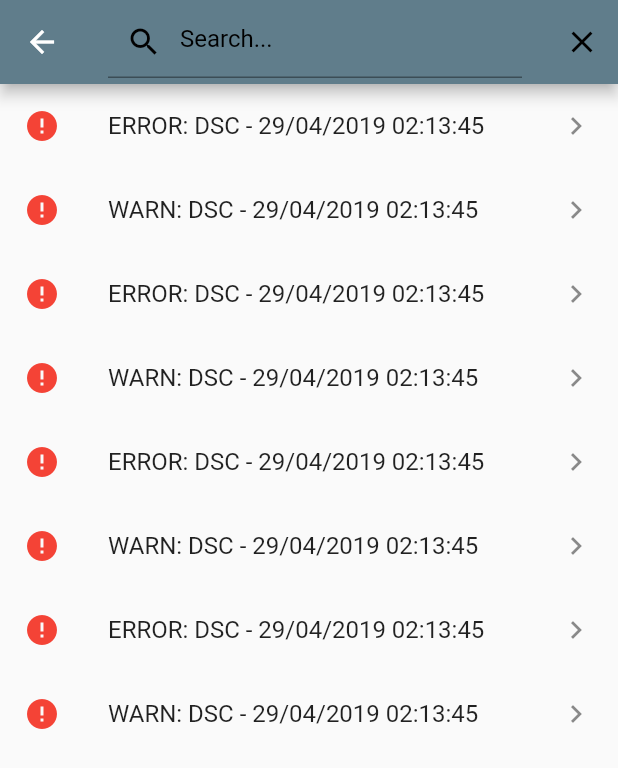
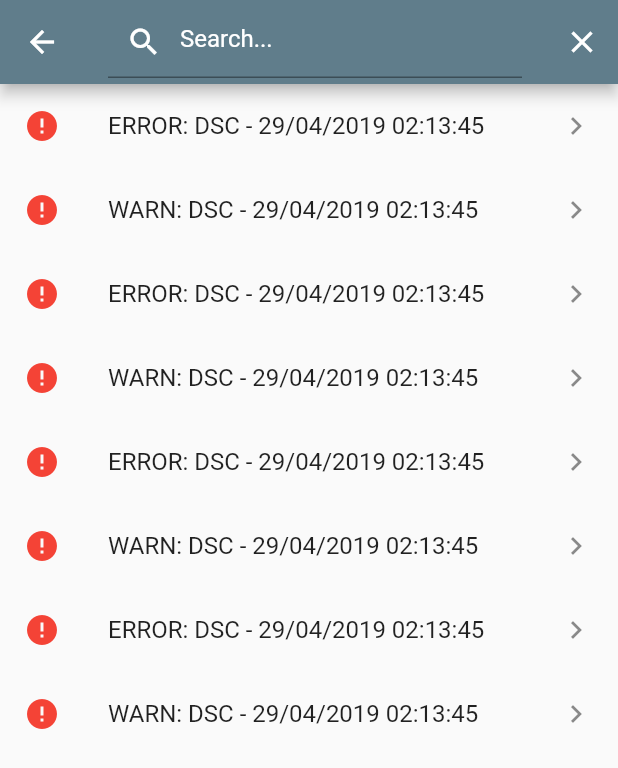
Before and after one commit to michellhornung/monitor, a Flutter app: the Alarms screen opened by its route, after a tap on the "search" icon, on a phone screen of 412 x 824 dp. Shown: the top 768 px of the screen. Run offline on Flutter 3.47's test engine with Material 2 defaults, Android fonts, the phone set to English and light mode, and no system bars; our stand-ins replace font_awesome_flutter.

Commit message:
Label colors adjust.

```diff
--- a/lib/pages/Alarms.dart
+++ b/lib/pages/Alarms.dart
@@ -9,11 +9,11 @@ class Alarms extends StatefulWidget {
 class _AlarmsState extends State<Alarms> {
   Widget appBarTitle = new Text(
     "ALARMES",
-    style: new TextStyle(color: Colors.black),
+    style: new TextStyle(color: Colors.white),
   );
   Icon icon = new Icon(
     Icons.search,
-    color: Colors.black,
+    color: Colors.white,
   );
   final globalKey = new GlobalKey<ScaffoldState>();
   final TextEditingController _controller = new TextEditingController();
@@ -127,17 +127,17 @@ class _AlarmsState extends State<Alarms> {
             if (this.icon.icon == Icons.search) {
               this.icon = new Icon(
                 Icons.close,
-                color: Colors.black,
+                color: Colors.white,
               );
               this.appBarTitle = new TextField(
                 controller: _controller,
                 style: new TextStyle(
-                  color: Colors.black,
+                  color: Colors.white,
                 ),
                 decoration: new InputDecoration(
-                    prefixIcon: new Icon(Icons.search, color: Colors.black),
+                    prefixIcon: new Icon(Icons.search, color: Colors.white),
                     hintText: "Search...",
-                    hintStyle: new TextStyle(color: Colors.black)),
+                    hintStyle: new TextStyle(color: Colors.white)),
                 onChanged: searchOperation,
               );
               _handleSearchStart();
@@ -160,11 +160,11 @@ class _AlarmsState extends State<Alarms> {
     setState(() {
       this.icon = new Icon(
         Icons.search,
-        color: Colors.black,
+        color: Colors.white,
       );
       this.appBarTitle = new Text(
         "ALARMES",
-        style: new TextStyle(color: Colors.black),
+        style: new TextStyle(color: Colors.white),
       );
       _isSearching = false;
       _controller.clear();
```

■ YOUR ASSIGNMENT:
Tally the lines of the data that contain the string "appBarTitle" and report the total alone.

■ TASK ANSWER:
3